#3 Purebred dog rescue organizations
One type of private shelter that has begun appearing in the last decade accepts purebreds exclusively. You can still find purebreds in both public and private shelters as well. In fact, an estimated 25-30% of all animals brought into shelters are purebreds. However, dog breeders, dog clubs, dog rescue organizations, and even individuals have begun giving homeless purebreds a second chance.
So if you have your heart set on a specific breed, you can still find what you’re looking for while rescuing a dog that’s had a rough life. Oftentimes the purebreds available from shelters are already full-grown. There are numerous benefits to owning an adult dog. It is calmer, possibly already trained, and essentially over the destructive puppy phases, such as jumping, barking, and chewing on your shoes, furniture, or homework. Additionally, you are not burdened with the financial responsibility for extra veterinary visits or replacement tennis shoes.
Purebred dog rescues have extensive knowledge about the particular breed with which they deal. An abundance of information is available on the Internet about various rescue organizations. Visit 5 Star Dog’s rescue links for more information. Some rescue groups do not actually house dogs, but rather keep a list of prospective owners and scope out shelters for dogs that match their needs. Most organizations will perform thorough evaluations on each dog to determine its temperament and health. They also vaccinate and spay or neuter the dog as well as provide the new owners with advice and assistance on nutrition, training, and other topics.
Dog rescue groups have been known to have rigorous requirements for prospective adopters, but they truly have the best interest of the animal in mind. Many of these dogs have skipped from one family to another and are craving stability. The rescue group is seeking the best setting for each dog and is prepared to interview each potential adopter to find a perfect match. Some dog rescue organizations send interested individuals home with a lengthy questionnaire before permitting them access to the dogs. Adopters may complete numerous forms, interviews, and home inspections, only to be turned down because they work full-time, have children or other pets, or live in an apartment.
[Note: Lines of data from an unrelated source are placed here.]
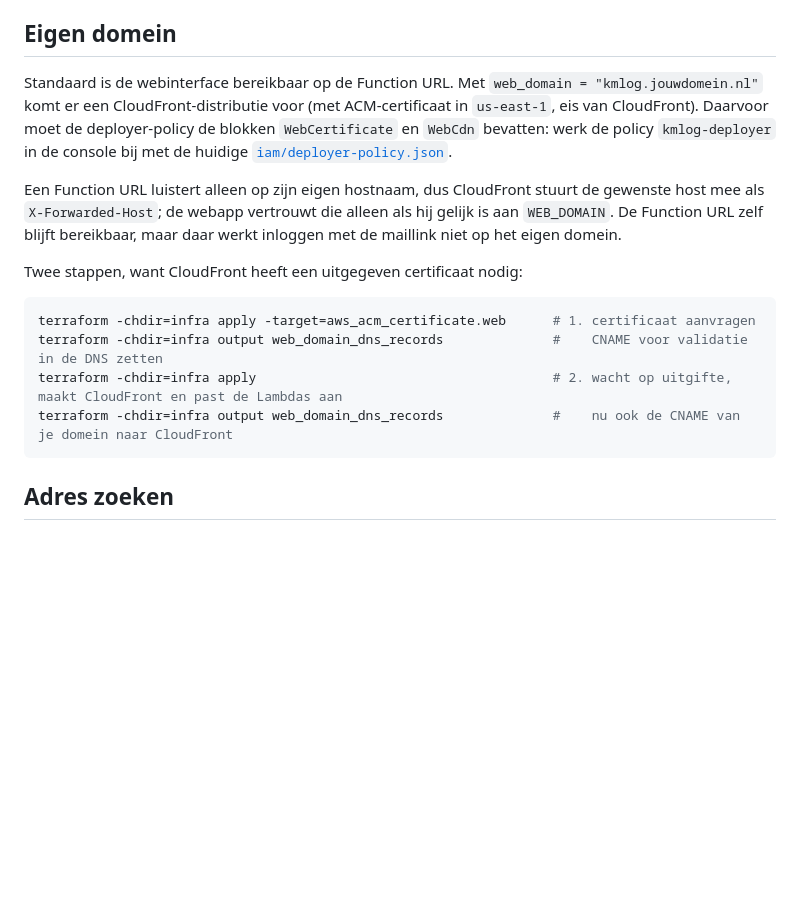
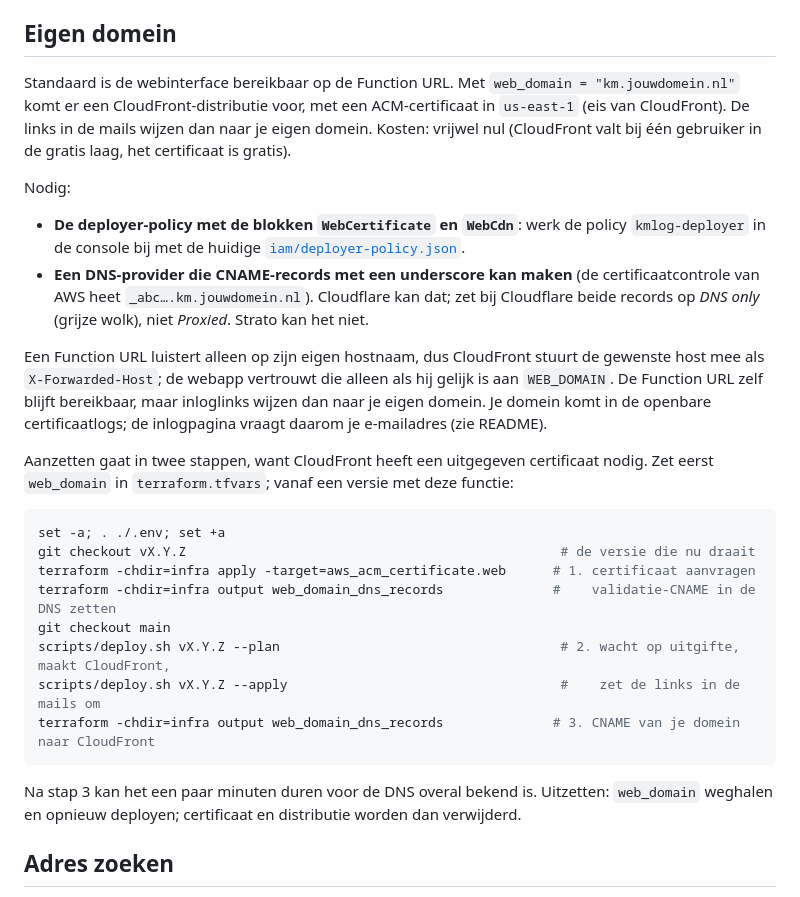
Before and after one commit to Sebas1337/km-administratie-bmw, a Markdown page: infra/README.md, the part around the change. Rendered like a GitHub page; blank space fills up the shorter version.

Commit message:
Own domain: works for the monthly mail too, docs for Cloudflare and versioned deploys
infra/README "Eigen domein": which DNS providers work (underscore CNAME; Cloudflare DNS
only, not Strato), the two-step enable with a release tag and deploy.sh, costs, and how
to switch it off. CHANGELOG entry.

Co-Authored-By: Claude Opus 5.5 <noreply@anthropic.com>

````diff
--- a/infra/README.md
+++ b/infra/README.md
@@ -100,24 +100,40 @@ vervangen: nieuw sleutelpaar, nieuw TXT-record en
 
 ## Eigen domein
 
-Standaard is de webinterface bereikbaar op de Function URL. Met `web_domain = "kmlog.jouwdomein.nl"`
-komt er een CloudFront-distributie voor (met ACM-certificaat in `us-east-1`, eis van CloudFront).
-Daarvoor moet de deployer-policy de blokken `WebCertificate` en `WebCdn` bevatten: werk de policy
-`kmlog-deployer` in de console bij met de huidige [`iam/deployer-policy.json`](iam/deployer-policy.json).
+Standaard is de webinterface bereikbaar op de Function URL. Met `web_domain = "km.jouwdomein.nl"`
+komt er een CloudFront-distributie voor, met een ACM-certificaat in `us-east-1` (eis van
+CloudFront). De links in de mails wijzen dan naar je eigen domein. Kosten: vrijwel nul
+(CloudFront valt bij één gebruiker in de gratis laag, het certificaat is gratis).
+
+Nodig:
+
+- **De deployer-policy met de blokken `WebCertificate` en `WebCdn`**: werk de policy
+  `kmlog-deployer` in de console bij met de huidige [`iam/deployer-policy.json`](iam/deployer-policy.json).
+- **Een DNS-provider die CNAME-records met een underscore kan maken** (de certificaatcontrole van
+  AWS heet `_abc….km.jouwdomein.nl`). Cloudflare kan dat; zet bij Cloudflare beide records op
+  *DNS only* (grijze wolk), niet *Proxied*. Strato kan het niet.
 
 Een Function URL luistert alleen op zijn eigen hostnaam, dus CloudFront stuurt de gewenste host mee
-als `X-Forwarded-Host`; de webapp vertrouwt die alleen als hij gelijk is aan `WEB_DOMAIN`.
-De Function URL zelf blijft bereikbaar, maar daar werkt inloggen met de maillink niet op het
-eigen domein.
+als `X-Forwarded-Host`; de webapp vertrouwt die alleen als hij gelijk is aan `WEB_DOMAIN`. De
+Function URL zelf blijft bereikbaar, maar inloglinks wijzen dan naar je eigen domein. Je domein
+komt in de openbare certificaatlogs; de inlogpagina vraagt daarom je e-mailadres (zie README).
 
-Twee stappen, want CloudFront heeft een uitgegeven certificaat nodig:
+Aanzetten gaat in twee stappen, want CloudFront heeft een uitgegeven certificaat nodig. Zet eerst
+`web_domain` in `terraform.tfvars`; vanaf een versie met deze functie:
 
 ```sh
+set -a; . ./.env; set +a
+git checkout vX.Y.Z                                                # de versie die nu draait
 terraform -chdir=infra apply -target=aws_acm_certificate.web      # 1. certificaat aanvragen
-terraform -chdir=infra output web_domain_dns_records              #    CNAME voor validatie in de DNS zetten
-terraform -chdir=infra apply                                      # 2. wacht op uitgifte, maakt CloudFront en past de Lambdas aan
-terraform -chdir=infra output web_domain_dns_records              #    nu ook de CNAME van je domein naar CloudFront
+terraform -chdir=infra output web_domain_dns_records              #    validatie-CNAME in de DNS zetten
+git checkout main
+scripts/deploy.sh vX.Y.Z --plan                                    # 2. wacht op uitgifte, maakt CloudFront,
+scripts/deploy.sh vX.Y.Z --apply                                   #    zet de links in de mails om
+terraform -chdir=infra output web_domain_dns_records              # 3. CNAME van je domein naar CloudFront
 ```
+
+Na stap 3 kan het een paar minuten duren voor de DNS overal bekend is. Uitzetten: `web_domain`
+weghalen en opnieuw deployen; certificaat en distributie worden dan verwijderd.
 
 ## Adres zoeken
 
````
Also changed, not shown: CHANGELOG.md (+6 -0 lines).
Some adopters may meet all of the requirements but be turned down because of the dog’s reaction to them. Be on the lookout for organizations with unrealistic expectations at any point in the adoption process.